June 19, 2006

What is the SCO?

It's the Shanghai Cooperation Organization, and some of the increased attention it has been attracting in the U.S. media and the blogosphere is owing to its recent involvement with Iran. Peter Brookes of the New York Post describes what has been called the Club for Dictators. (via Regime Change Iran)

Some see it as a NATO counterweight. Others call it a Club for Dictators - or at least near-dictators. Some consider it an anti-American stalking horse for Chinese and or Russian hegemony, with the potential to become "OPEC with nukes."

Whatever: The Shanghai Cooperation Organization (SCO) - a so-called "anti-terrorism, anti-separatism, anti-extremism" grouping, including China, Russia, Kazakhstan, Kyrgyzstan, Uzbekistan and Tajikistan, which holds its fifth annual meeting this week - definitely reeks of trouble for Uncle Sam.

Start with this: The "anti-terrorism" SCO has given observer status to Iran, the world's top state sponsor of terrorism - including an annual convention of just about every terror group on the planet.

Then consider the wider strategic implications. Beijing and Moscow are using the SCO as a tool to eliminate U.S. influence in the Eurasian heartland - the home to half the world's population, a key front in the War on Terror and the location of key world energy supplies.

The SCO formally agreed at last year's summit to reverse America's post-9/11 military presence in Central Asia. Soon after, Uzbekistan closed Karshi Khanabad airbase to U.S. forces. Now the rulers of Extortistan - er, Kyrgyzstan - are trying to raise the price of the U.S. lease on Manas airbase rent from $2 million to $200 million a year.
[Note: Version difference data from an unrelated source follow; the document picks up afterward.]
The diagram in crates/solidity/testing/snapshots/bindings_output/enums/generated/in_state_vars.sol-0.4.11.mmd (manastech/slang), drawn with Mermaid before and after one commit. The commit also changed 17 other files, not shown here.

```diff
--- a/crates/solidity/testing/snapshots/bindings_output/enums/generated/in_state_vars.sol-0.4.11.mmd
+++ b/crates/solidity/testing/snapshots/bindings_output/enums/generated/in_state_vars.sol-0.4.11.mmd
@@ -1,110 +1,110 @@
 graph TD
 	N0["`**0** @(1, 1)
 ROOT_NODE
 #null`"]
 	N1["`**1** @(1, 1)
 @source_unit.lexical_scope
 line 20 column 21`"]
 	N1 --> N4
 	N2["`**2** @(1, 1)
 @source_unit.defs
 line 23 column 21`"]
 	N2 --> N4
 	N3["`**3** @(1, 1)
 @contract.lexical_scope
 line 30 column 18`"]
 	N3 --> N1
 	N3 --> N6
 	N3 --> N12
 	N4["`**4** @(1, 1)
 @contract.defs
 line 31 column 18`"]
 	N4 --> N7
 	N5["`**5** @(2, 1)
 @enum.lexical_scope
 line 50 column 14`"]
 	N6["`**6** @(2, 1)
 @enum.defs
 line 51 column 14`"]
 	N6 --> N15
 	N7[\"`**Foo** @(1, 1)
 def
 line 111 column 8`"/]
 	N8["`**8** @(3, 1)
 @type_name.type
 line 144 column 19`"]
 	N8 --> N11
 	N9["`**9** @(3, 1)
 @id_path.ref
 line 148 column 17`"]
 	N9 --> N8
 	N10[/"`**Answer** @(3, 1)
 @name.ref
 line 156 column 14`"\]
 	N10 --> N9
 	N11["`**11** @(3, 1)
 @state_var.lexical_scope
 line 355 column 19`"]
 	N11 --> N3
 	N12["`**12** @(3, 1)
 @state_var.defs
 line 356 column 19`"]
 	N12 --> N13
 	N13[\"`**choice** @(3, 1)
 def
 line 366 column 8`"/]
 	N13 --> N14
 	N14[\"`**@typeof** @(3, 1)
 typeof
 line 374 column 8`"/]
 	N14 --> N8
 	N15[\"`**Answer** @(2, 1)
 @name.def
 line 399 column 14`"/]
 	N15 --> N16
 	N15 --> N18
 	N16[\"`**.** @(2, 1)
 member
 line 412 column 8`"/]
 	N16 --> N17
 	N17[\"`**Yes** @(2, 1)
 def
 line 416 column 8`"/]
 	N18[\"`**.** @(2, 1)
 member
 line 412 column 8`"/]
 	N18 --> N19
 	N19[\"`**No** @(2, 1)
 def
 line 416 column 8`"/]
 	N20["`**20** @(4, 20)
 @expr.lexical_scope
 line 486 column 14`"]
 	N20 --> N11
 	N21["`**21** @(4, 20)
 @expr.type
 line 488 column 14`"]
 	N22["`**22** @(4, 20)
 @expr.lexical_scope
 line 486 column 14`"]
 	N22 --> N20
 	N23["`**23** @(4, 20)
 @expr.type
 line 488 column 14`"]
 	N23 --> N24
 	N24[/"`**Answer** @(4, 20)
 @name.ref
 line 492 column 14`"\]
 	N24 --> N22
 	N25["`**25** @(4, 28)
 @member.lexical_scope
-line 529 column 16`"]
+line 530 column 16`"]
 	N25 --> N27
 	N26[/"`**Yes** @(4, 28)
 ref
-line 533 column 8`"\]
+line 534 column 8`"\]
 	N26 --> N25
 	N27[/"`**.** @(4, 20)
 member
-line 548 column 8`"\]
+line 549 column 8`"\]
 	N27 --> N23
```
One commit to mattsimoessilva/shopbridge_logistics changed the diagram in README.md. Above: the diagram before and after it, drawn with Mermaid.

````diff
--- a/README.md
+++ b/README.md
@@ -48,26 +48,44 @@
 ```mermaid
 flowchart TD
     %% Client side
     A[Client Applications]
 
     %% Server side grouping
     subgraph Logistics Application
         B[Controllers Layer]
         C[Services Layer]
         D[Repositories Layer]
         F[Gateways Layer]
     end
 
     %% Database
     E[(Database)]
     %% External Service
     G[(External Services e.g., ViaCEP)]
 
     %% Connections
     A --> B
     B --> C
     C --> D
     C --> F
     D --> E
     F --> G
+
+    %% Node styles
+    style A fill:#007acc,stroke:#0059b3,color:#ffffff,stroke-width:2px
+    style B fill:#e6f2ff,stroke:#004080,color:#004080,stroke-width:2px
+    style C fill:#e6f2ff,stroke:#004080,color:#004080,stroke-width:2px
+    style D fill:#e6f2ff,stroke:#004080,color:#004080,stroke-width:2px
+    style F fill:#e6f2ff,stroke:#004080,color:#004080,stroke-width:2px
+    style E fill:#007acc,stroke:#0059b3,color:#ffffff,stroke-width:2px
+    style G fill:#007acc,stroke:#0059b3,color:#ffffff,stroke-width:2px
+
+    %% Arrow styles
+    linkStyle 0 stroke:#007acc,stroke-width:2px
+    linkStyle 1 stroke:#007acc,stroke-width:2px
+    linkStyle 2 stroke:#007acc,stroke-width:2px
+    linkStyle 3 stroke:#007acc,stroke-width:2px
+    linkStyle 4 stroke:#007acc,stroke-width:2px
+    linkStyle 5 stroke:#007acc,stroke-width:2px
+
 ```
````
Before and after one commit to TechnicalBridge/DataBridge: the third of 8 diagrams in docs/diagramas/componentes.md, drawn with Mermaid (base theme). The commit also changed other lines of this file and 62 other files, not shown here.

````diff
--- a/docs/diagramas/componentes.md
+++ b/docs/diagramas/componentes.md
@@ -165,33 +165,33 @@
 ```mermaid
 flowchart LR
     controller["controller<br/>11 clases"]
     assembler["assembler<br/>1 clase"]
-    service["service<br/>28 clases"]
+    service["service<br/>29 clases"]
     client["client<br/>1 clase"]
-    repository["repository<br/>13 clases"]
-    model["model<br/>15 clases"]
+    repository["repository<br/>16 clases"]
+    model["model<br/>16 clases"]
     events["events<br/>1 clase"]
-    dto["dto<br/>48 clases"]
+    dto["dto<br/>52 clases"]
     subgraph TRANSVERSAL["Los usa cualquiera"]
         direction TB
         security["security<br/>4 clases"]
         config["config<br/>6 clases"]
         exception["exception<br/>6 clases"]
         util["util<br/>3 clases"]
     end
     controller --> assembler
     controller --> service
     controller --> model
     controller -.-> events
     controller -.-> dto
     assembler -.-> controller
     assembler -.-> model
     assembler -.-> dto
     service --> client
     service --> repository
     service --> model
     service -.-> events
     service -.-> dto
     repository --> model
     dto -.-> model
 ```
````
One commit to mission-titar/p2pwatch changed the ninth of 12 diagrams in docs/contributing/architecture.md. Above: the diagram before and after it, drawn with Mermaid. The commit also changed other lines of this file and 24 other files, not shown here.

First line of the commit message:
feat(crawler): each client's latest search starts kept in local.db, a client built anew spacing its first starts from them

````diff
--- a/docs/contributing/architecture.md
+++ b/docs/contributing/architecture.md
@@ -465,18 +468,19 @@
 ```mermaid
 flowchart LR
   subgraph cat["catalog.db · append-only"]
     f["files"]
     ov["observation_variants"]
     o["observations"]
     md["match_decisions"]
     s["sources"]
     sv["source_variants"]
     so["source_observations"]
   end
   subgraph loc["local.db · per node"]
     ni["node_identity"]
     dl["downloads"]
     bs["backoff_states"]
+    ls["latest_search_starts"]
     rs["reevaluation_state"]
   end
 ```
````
The United States has asked to participate in some meaningful way in the SCO since 2005, such as observing meetings or military exercises - and been flatly denied.

The SCO has offered observer status to India and Pakistan as well as Iran, and discussed full-membership for all. Iran and Pakistan are keen to join - and may be offered the chance later this year.

Iranian President Mahmoud Ahmadinejad may push for membership at this week's session - it would help scuttle U.S. and European Union pressure over Tehran's nuclear program. (He's unlikely to get the green light - just yet.)

In many regards, he'd fit right in: You won't hear any awkward questions about democracy or human rights at the SCO - not a peep about oppressed Uighurs, Tibetans and Chechens, or about last year's crackdown in Andijan, Uzbekistan.

Two other recent pieces on the SCO can be seen at TCS and at Front Page Magazine. The FPM article by Robert T. McLean features this recent quote from Defense Secretary Donald Rumsfeld:

It strikes me as passing strange that one would want to bring into an organization that says it’s against terrorism, one of the nations that’s the leading terrorist nation in the world: Iran. On the other hand, there are other organizations that do that. The United Nations has committees … But I just can’t imagine -- here you have Iran that, by everyone’s testimony, is the leading terrorist nation in the world; it’s supporting Hamas, it’s supporting Hezbollah, it has a long record of being engaged in terrorist activities. And to think that they should be brought into an organization with the hope that it would contribute to an anti-terrorist activity strikes me as unusual.

Posted by dan at June 19, 2006 5:51 PM